» WORK INSTRUCTION:
Report every line from the following entries that contains the string "KHQR".

Items from a dataset:
------------------------

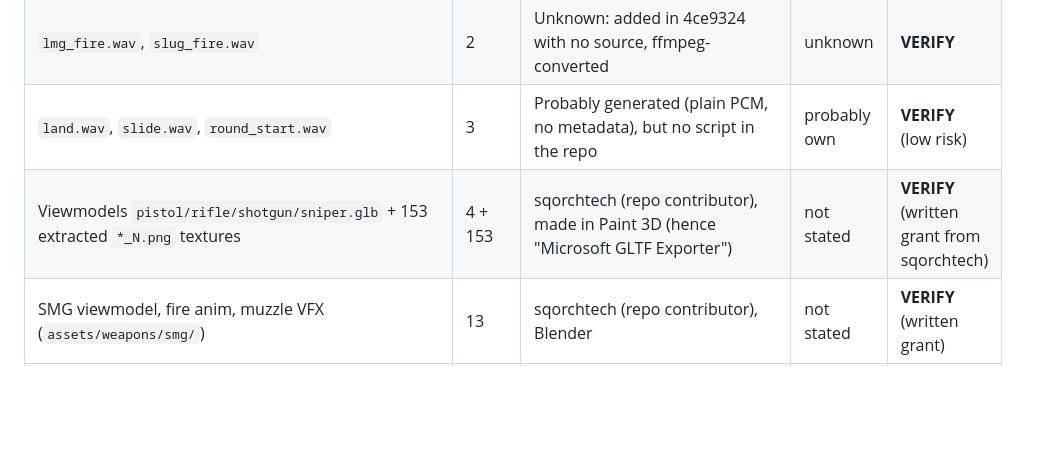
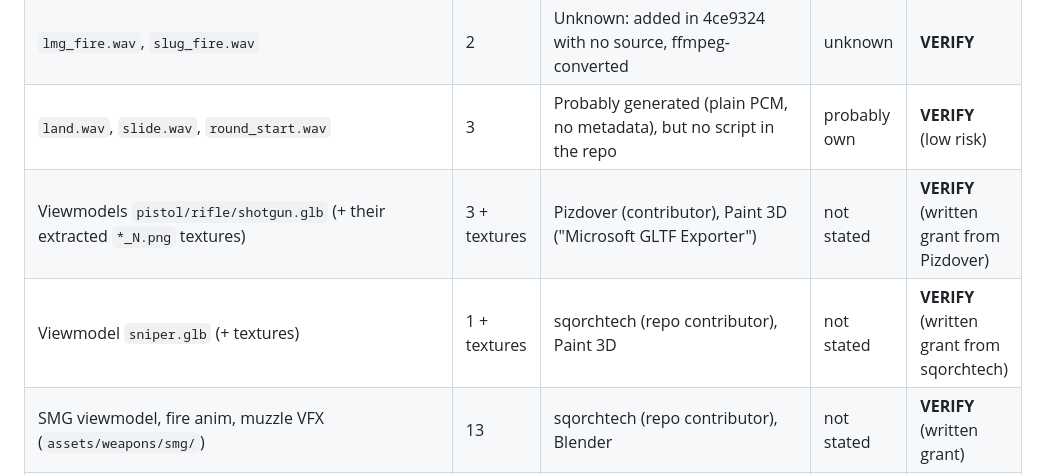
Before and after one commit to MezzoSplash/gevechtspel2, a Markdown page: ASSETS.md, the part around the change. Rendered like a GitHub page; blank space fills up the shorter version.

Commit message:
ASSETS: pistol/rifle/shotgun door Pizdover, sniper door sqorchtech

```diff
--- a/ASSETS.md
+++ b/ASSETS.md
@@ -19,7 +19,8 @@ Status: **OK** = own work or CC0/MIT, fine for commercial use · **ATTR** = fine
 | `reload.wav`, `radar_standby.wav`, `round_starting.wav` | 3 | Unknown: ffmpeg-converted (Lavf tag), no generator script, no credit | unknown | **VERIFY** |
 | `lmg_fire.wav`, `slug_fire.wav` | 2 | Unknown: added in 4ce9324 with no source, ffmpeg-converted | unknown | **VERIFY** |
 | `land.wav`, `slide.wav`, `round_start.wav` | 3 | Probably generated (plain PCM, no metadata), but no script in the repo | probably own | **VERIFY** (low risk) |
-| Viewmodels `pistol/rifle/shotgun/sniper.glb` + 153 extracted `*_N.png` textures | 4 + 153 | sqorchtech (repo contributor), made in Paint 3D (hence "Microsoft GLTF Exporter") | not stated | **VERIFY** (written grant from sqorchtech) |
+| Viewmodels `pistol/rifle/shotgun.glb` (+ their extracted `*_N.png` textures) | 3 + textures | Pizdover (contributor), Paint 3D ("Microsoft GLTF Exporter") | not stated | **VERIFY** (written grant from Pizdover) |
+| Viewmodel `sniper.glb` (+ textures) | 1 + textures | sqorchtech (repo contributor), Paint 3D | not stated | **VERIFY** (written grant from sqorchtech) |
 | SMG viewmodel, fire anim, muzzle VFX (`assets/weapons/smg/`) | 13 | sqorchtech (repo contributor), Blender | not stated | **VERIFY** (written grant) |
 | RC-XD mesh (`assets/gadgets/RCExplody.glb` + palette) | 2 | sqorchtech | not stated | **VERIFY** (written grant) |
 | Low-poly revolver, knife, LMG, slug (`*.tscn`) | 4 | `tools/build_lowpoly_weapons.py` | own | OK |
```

------------------------

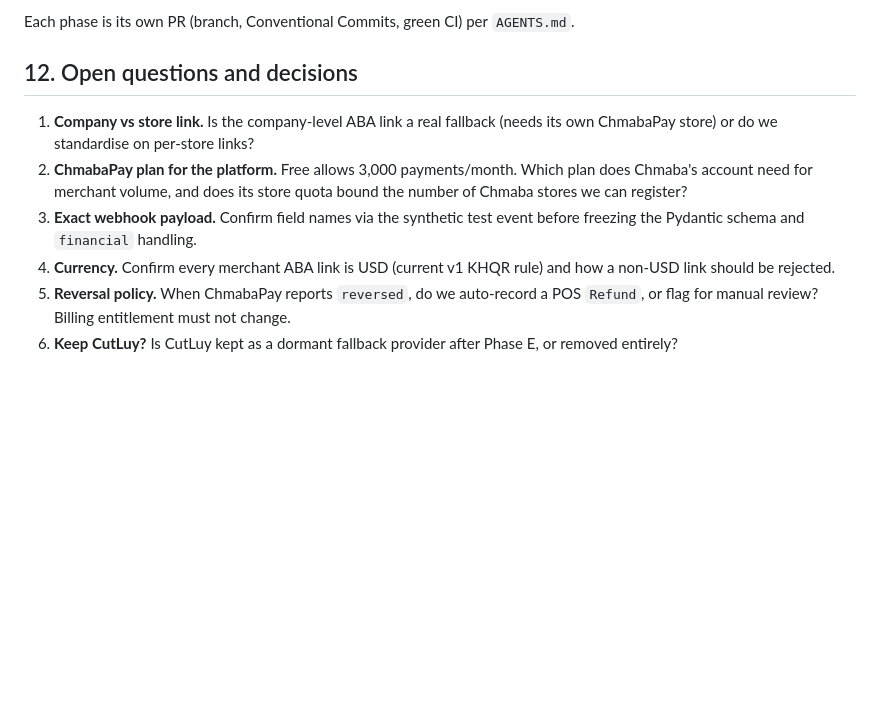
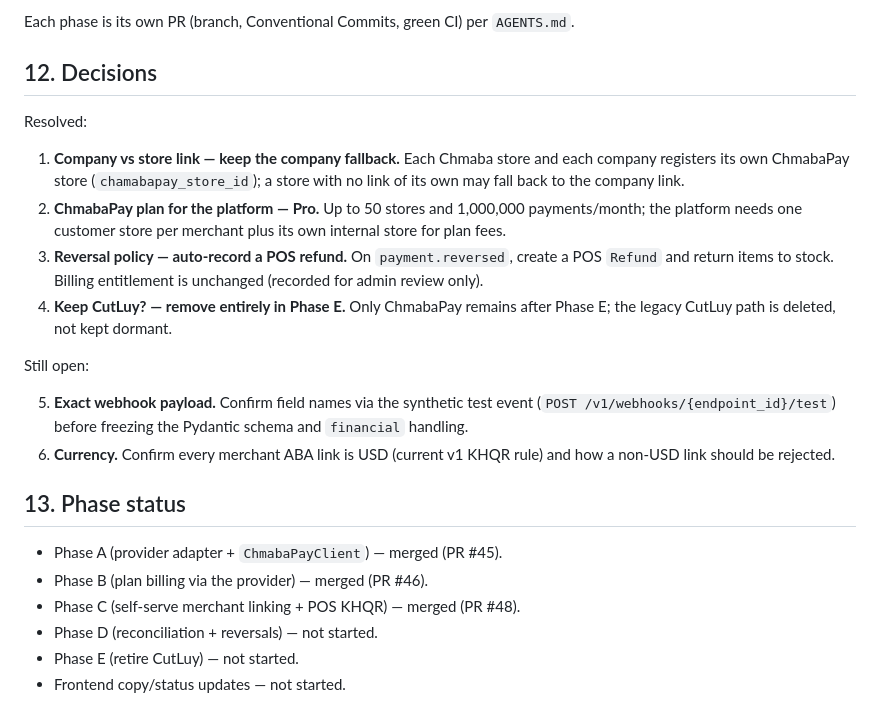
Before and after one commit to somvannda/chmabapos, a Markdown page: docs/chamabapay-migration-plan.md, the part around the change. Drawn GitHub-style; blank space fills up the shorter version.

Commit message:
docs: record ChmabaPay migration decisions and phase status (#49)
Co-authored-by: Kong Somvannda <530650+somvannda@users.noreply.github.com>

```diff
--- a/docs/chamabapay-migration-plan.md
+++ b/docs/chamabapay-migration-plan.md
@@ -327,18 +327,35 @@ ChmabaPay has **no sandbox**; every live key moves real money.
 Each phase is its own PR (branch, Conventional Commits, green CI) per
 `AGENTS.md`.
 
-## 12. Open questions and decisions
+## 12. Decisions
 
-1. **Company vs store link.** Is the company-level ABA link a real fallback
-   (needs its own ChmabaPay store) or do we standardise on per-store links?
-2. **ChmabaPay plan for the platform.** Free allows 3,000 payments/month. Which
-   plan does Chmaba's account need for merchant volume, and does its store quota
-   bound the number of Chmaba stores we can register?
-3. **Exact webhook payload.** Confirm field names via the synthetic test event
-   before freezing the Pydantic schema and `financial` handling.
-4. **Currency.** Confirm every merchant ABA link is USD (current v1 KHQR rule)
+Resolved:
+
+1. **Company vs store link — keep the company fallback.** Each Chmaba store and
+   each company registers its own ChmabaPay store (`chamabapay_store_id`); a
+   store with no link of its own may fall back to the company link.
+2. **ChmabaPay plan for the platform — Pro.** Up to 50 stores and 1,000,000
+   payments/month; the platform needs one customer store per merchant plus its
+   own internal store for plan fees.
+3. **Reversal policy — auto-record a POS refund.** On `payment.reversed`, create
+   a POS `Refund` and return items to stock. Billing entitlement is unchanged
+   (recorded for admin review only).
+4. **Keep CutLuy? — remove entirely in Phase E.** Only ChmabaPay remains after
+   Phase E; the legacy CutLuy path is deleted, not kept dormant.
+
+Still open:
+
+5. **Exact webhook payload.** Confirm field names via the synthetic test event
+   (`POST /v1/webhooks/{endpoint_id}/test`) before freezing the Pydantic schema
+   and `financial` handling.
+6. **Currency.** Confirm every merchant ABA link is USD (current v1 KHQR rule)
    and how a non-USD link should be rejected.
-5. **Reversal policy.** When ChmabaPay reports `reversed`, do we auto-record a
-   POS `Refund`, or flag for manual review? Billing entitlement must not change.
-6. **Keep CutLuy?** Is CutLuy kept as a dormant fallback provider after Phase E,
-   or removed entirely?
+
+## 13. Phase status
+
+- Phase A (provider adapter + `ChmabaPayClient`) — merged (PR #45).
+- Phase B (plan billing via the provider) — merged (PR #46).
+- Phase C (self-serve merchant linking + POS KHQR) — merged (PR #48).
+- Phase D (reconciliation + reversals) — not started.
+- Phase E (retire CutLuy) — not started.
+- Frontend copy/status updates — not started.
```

------------------------

» SOLUTION:
-4. **Currency.** Confirm every merchant ABA link is USD (current v1 KHQR rule)
+6. **Currency.** Confirm every merchant ABA link is USD (current v1 KHQR rule)
+- Phase C (self-serve merchant linking + POS KHQR) — merged (PR #48).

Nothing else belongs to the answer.